1. Limited time only! Sign up for a free 30min personal tutor trial with Chegg Tutors
    Dismiss Notice
Dismiss Notice
Join Physics Forums Today!
The friendliest, high quality science and math community on the planet! Everyone who loves science is here!

Questions Regarding Effect of Nucleation in Phase Change

  1. Oct 16, 2014 #1
    1. Is nucleation a phenomenon that occurs in all phase change (freezing/melting, evaporation/condensation)?

    2. I've always read evaporation/condensation described as a liquid-vapour interface phenomenon (water molecules going entering-leaving the interface at equal rates in equilibrium). If evaporation/condensation require nucleation, doesn't this mean that if I lower the temperature of a liquid-vapour system at equilibrium, condensation will occur on the nucleation site in the chamber (and if no nucleation sites are present the system will supersaturate) as opposed just going into the liquid?

    3. This is more of a general question about free energy. When there is a phase disequilibrium, I get that the spontaneous process is one where dG < 0. However, since nucleation (and other processes) requires an temporary rise in free energy (to create the nucleus), why do we use the criterion that dG < 0 (a differential) as opposed to ΔG (between initial and final state)?

    Thank you
  2. jcsd
  3. Oct 21, 2014 #2
    Thanks for the post!

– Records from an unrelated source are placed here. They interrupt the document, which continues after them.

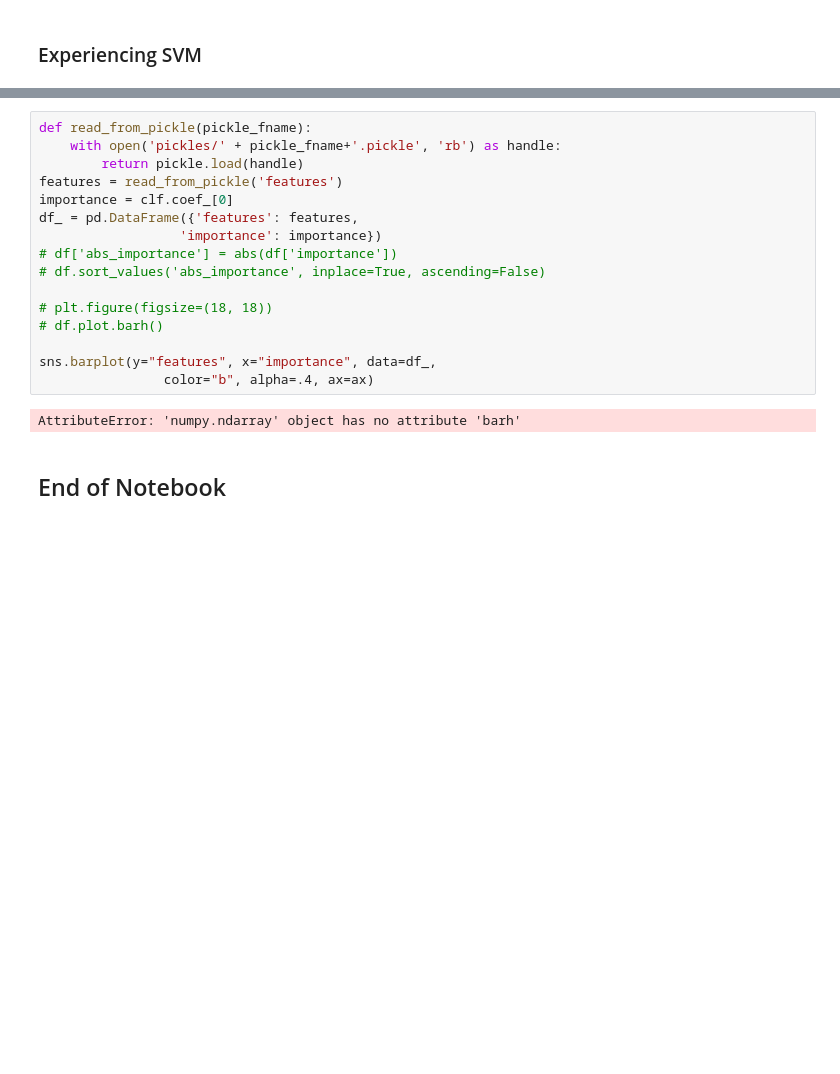
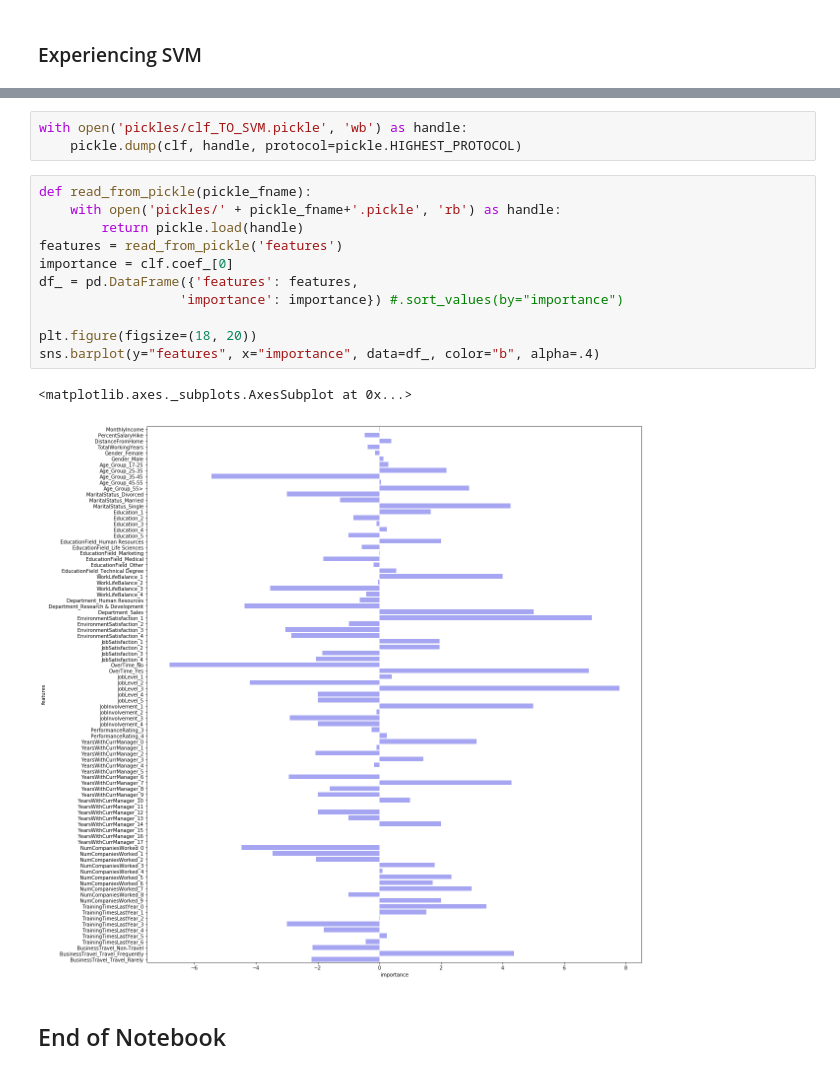
Before and after one commit to ramiazmi/Data-Science-Kaggle, a Jupyter notebook: Turnover_Prediction_IBM_CaseStudy.ipynb, the cells around one changed output, grey strips where cells are left out. Saved outputs shown, nothing was run; the diff lists cells and outputs as text; blank space fills up the shorter version.

```diff
--- a/Turnover_Prediction_IBM_CaseStudy.ipynb
+++ b/Turnover_Prediction_IBM_CaseStudy.ipynb
@@ -729,20 +742,19 @@ weighted avg       0.90      0.88      0.89       294
+# %%
+with open('pickles/clf_TO_SVM.pickle', 'wb') as handle:
+    pickle.dump(clf, handle, protocol=pickle.HIGHEST_PROTOCOL)
 # %%
 def read_from_pickle(pickle_fname):
     with open('pickles/' + pickle_fname+'.pickle', 'rb') as handle:
         return pickle.load(handle)
 features = read_from_pickle('features')
 importance = clf.coef_[0]
 df_ = pd.DataFrame({'features': features,
-                  'importance': importance})
-# df['abs_importance'] = abs(df['importance'])
-# df.sort_values('abs_importance', inplace=True, ascending=False)
+                  'importance': importance}) #.sort_values(by="importance")
 
-# plt.figure(figsize=(18, 18))
-# df.plot.barh()
-
-sns.barplot(y="features", x="importance", data=df_,
-                color="b", alpha=.4, ax=ax)
+plt.figure(figsize=(18, 20))
+sns.barplot(y="features", x="importance", data=df_, color="b", alpha=.4)
 # %% [output]
-AttributeError: 'numpy.ndarray' object has no attribute 'barh'
+<matplotlib.axes._subplots.AxesSubplot at 0x...>
+[figure, added]
 # %% [markdown]
 ## End of Notebook
```
Also changed, not shown: parts of 9 cells of this notebook, 4 other files.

Sorry you aren't generating responses at the moment. Do you have any further information, come to any new conclusions or is it possible to reword the post?
  4. Oct 27, 2014 #3
    1/2. I'm basically wondering if nucleation is a requirement for phase change. For instance, when liquid water is at equilibrium with its vapour, does individual molecules simply enter/leave the interface, or does nuclei have to form to induce the phase change?

    3. Thermodynamically, I'm wondering what the difference between dG and ΔG is and why we use dG < 0 to describe whether phase change is spontaneous, when by nucleation theory phase change requires free energy to increase (to form the nucleus) before decreasing.
Share this great discussion with others via Reddit, Google+, Twitter, or Facebook